Th' r'sults?




Look a' that. Beeyoutif'l.

'Course, ev'rythin's beeyoutif'l when you're 'ungry. Bu' I like t' think there 're other reasons.

Th' drumsticks turned out well: crispy outside, tender inside. Not too salty, either. If I'd taken few'r pictures wi' me phone, I'd've sum'thin warmer and juicier too. Th' p'tatuhs didn't seem cooked all the way, not sof'nough, so I reck'n I should've cut 'em up a bi' smaller.

Th' onion was good, all gooey and sticky from th' sauce at th' bott'm of th' pan. A couple o' garlic cloves were a bit burnt on one side, but th' rest were okay.

'S been a while since I made anything wi' th' oven, so it feels good t' whip up a nice dinn'r on me own. But maybe next time I'll do it wi' the yog'urt and turmeric powder. B't then pe'ple might go, "Al, wha' you doin'? You're not in bloody Essex or even California! Y'got no bis'nus usin' turmeric POWDER when you c'n get 'nuff of th' fresh root f'r 'bout thirty pence!"

Yea, well, turmeric root's also hard to manage wit'out good 'ardware and I want sum'thin I c'n spread easily and evenly on th' chick'n, which is hard 'cus dry-ish marinades don't tend t' stick too well on meats wit'out sum'thin claggy 'n thick t' keep 'em there.




So, f'r a sor'-of-quick dinner: chick'n, p'tatuhs, addition'l veg or two, aromatics an' a rubdown wi' your fav'rut 'erbs or spices, bish-bash-bosh, into th' oven.

'Appy days.



I'm aware that these days a certain food celebrity doesn't talk (much) like that, but I wanted to do this anyway. The seed for this was planted years ago when I was challenged (forgot by who) to write a whole piece this way. It was hard. Might even be unnatural and disparaging of said celebrity.
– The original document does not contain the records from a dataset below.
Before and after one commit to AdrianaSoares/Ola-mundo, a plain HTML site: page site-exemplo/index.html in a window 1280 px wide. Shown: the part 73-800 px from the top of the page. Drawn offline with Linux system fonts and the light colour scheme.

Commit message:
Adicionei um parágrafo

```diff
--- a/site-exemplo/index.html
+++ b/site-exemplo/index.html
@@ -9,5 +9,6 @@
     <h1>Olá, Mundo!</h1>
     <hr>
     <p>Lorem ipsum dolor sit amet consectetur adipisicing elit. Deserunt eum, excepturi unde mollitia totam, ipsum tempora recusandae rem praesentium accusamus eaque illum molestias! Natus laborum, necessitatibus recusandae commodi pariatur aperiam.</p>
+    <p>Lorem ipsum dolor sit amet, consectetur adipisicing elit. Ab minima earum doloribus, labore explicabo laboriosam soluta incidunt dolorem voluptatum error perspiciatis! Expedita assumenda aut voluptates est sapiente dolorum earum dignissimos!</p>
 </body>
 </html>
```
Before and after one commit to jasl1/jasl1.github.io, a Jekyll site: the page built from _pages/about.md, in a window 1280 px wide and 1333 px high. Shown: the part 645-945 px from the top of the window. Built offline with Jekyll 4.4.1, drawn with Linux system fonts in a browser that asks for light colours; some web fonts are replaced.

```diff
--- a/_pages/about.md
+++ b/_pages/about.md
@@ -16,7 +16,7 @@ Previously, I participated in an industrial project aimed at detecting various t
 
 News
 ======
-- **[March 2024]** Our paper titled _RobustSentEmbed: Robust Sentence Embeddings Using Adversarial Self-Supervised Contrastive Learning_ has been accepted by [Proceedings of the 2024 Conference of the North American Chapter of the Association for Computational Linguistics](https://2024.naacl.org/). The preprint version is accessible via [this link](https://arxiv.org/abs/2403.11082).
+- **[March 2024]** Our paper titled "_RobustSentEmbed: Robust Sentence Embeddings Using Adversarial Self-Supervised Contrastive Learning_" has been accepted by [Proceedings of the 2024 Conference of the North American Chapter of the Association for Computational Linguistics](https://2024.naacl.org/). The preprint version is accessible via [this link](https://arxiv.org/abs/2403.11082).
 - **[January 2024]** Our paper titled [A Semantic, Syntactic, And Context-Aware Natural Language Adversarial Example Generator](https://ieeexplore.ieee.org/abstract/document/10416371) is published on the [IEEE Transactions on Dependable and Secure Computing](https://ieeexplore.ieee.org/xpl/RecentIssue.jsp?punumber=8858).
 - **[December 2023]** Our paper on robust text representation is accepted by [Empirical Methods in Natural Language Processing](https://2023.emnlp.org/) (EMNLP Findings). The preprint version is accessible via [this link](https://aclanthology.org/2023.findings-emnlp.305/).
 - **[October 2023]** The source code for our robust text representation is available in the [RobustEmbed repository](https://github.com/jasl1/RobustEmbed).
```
But before I started dabbling with food, much of what I knew about cooking and stuff was informed by the shows made by him and his ilk. And the accent added flavour to his show, like its a herb or spice - which is why I still remember a few bits, even though it's been years, maybe a decade.

I'd like to think that all the years of watching food shows eventually gave me the push to do my own experimenting in the kitchen - and take the steps to trim my dependency on hired professionals and take charge of my own diet. If I am going to drench my mashed potatoes in cream and butter, at least I'll know exactly how much.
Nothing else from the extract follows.